* Assignment
Go line by line through the data and copy those with the word "navbarSupportedContent".

* Records for the task

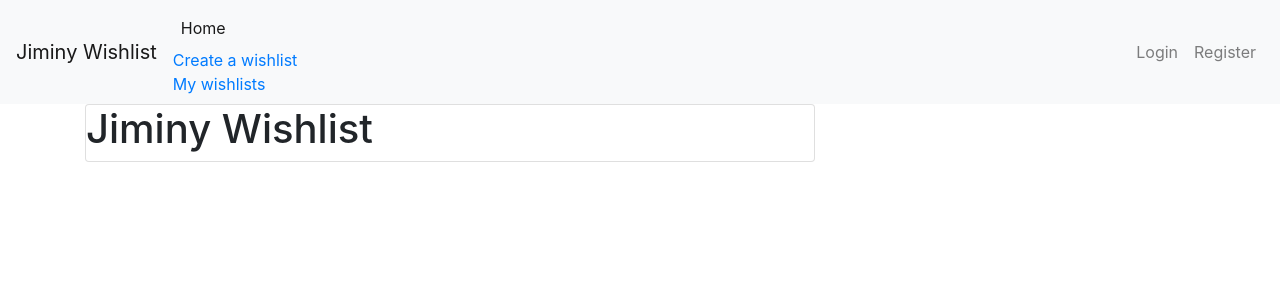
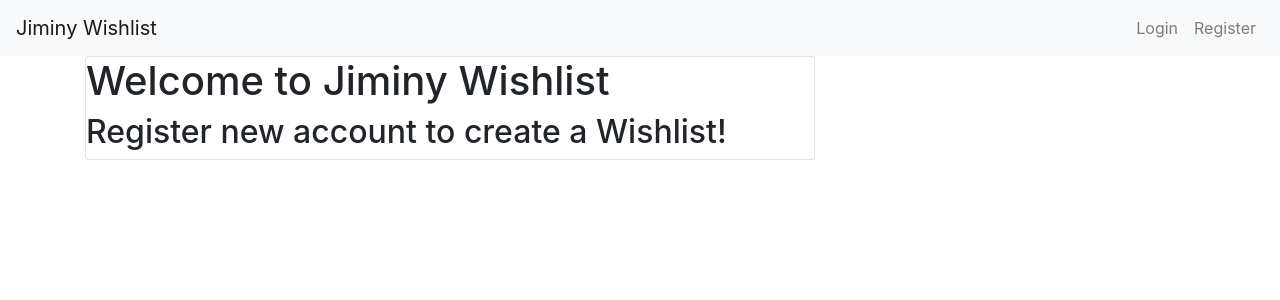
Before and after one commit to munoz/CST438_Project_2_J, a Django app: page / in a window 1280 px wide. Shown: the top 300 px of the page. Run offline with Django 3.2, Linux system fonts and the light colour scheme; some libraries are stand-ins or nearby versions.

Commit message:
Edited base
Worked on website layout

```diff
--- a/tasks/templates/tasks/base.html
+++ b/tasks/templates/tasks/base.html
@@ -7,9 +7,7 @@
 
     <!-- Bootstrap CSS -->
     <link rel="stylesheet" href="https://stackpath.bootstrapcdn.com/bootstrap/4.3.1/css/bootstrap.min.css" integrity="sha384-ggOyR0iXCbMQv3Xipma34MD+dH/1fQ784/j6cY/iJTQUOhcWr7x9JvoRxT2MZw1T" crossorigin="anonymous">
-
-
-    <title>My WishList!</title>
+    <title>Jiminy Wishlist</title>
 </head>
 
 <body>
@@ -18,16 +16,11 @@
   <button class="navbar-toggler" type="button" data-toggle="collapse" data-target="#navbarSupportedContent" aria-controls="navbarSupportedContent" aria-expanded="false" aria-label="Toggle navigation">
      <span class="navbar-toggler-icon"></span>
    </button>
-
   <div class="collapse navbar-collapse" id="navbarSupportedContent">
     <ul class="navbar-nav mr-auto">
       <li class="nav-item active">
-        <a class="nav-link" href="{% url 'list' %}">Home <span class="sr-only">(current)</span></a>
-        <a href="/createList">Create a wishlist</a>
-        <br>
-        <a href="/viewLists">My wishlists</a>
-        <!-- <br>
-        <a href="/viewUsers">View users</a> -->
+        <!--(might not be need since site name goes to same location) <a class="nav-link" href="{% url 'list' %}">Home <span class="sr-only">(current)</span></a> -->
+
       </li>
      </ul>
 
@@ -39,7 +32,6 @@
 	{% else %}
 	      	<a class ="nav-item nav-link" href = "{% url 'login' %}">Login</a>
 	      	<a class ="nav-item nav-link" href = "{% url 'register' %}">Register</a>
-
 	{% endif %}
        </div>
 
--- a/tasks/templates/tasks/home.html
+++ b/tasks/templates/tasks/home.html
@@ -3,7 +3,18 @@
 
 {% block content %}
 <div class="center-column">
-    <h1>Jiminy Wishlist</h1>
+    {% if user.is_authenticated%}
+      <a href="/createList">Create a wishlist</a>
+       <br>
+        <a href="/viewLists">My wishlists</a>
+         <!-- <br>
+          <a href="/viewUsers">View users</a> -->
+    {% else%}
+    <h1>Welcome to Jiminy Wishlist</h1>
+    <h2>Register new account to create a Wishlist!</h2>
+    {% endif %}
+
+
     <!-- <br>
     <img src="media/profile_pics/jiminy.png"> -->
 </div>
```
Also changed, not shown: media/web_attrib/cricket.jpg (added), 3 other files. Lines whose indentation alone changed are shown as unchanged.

* Answer to this task
   <button class="navbar-toggler" type="button" data-toggle="collapse" data-target="#navbarSupportedContent" aria-controls="navbarSupportedContent" aria-expanded="false" aria-label="Toggle navigation">
   <div class="collapse navbar-collapse" id="navbarSupportedContent">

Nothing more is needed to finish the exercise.